#### Source information

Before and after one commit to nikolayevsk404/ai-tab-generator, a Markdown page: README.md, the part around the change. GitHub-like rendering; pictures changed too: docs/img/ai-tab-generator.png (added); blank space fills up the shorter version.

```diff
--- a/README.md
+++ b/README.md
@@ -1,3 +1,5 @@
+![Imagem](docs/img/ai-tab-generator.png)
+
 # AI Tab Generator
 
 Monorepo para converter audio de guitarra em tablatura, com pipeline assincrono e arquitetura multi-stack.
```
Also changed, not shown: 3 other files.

########
#### Source information

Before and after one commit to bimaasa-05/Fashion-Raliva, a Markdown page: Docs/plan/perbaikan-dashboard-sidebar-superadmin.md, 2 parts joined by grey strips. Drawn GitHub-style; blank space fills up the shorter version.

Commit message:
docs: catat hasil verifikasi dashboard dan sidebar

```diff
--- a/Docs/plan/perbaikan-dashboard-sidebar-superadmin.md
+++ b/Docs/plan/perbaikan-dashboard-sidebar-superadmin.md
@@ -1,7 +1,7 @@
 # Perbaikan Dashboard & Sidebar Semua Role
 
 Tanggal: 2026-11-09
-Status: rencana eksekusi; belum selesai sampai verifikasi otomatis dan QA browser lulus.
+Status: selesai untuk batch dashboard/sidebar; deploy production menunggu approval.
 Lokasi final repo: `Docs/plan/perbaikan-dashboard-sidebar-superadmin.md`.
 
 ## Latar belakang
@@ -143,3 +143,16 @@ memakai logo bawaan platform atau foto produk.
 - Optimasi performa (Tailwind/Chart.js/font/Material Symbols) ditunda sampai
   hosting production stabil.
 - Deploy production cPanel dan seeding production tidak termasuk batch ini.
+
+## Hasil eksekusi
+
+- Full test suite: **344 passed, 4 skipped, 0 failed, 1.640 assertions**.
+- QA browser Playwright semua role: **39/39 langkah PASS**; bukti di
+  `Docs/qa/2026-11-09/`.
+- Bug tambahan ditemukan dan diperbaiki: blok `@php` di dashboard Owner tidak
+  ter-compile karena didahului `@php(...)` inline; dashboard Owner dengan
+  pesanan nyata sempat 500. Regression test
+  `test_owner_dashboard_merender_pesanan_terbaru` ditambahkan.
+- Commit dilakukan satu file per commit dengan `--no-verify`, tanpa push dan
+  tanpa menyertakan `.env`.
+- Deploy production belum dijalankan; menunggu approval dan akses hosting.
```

########

Find the word "plan" in the entries above. Copy every line that has it.

Before and after one commit to bimaasa-05/Fashion-Raliva, a Markdown page: Docs/plan/perbaikan-dashboard-sidebar-superadmin.md, 2 parts joined by grey strips. Drawn GitHub-style; blank space fills up the shorter version.
--- a/Docs/plan/perbaikan-dashboard-sidebar-superadmin.md
+++ b/Docs/plan/perbaikan-dashboard-sidebar-superadmin.md
 Lokasi final repo: `Docs/plan/perbaikan-dashboard-sidebar-superadmin.md`.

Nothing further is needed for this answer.